Unfortunately, several large labor unions have decided to prioritize bargaining rights over the safety of their members. The United Auto Workers has said it's against mandates, and other unions have pushed back against employer-imposed plans that weren't negotiated in advance. But in the face of the powerful Delta variant, there are signs that the resistance may not last. On Sunday, the American Federation of Teachers backtracked on its opposition to mandates. "The circumstances have changed," Randi Weingarten, the president of the union, said on NBC's "Meet the Press." "As a matter of personal conscience, I think that we need to be working with our employers, not opposing them, on vaccine mandates."

The good news is, a few companies with big blue-collar workforces are moving ahead with mandates. Tyson Foods announced last week that it ordered its 120,000 employees to get their shots, setting a deadline of October for office workers and November for plant workers, who will receive a $200 bonus. Before the announcement, the company reported, just under half its workforce had been vaccinated — a stark indication of how persuasion and incentives have failed to boost the rate among low-wage workers. But within a week of the mandate, Tyson reported, more than 5,000 workers had received their shots.

What we need now, desperately, is for more companies like Tyson to embrace mandates. At this point, even if the employers of every single office worker in the country were to mandate the vaccine, the effect would be marginal: In the Kaiser Family Foundation survey, only 5% of college-educated adults said they're on the fence about vaccines or could be compelled by a mandate. But among those with less schooling, the movable share was 16% — making employer mandates one of the most powerful tools in the fight against COVID-19.

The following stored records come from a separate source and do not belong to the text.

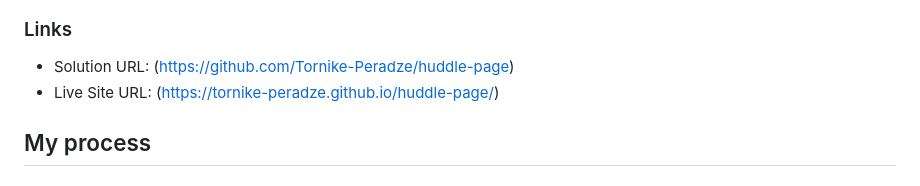
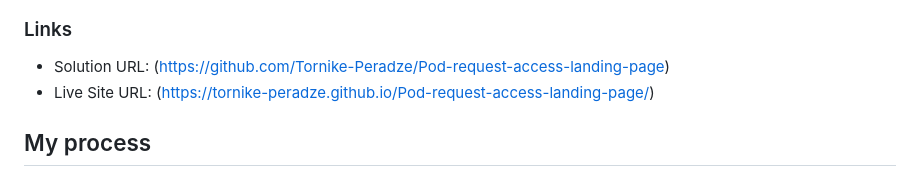
Before and after one commit to Tornike-Peradze/Pod-request-access-landing-page, a Markdown page: README.md, the part around the change. Drawn GitHub-style.

Commit message:
README addition

```diff
--- a/README.md
+++ b/README.md
@@ -27,8 +27,8 @@ The challenge involved building a responsive landing page using HTML, CSS, and J
 
 ### Links
 
-- Solution URL: (https://github.com/Tornike-Peradze/huddle-page)
-- Live Site URL: (https://tornike-peradze.github.io/huddle-page/)
+- Solution URL: (https://github.com/Tornike-Peradze/Pod-request-access-landing-page)
+- Live Site URL: (https://tornike-peradze.github.io/Pod-request-access-landing-page/)
 
 ## My process
 
```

Mandates could also turn out to be a powerful tool for recruiting new employees. As hospitalizations and deaths continue to soar in the face of the Delta variant, the promise of a COVID-19-free workplace could become one of the most sought-after job benefits of the pandemic era. "People value being in a workplace where they're confident that their coworkers have all been vaccinated," Mulligan, the USC professor, said. "I think there actually is more broad support for mandates than some employers realize." Sure, some employees may leave in the face of a vaccine mandate. But by creating a common standard for vaccinations, as they do for so many other issues, business leaders can help ensure that they lose fewer workers to the job market than they do to the coronavirus.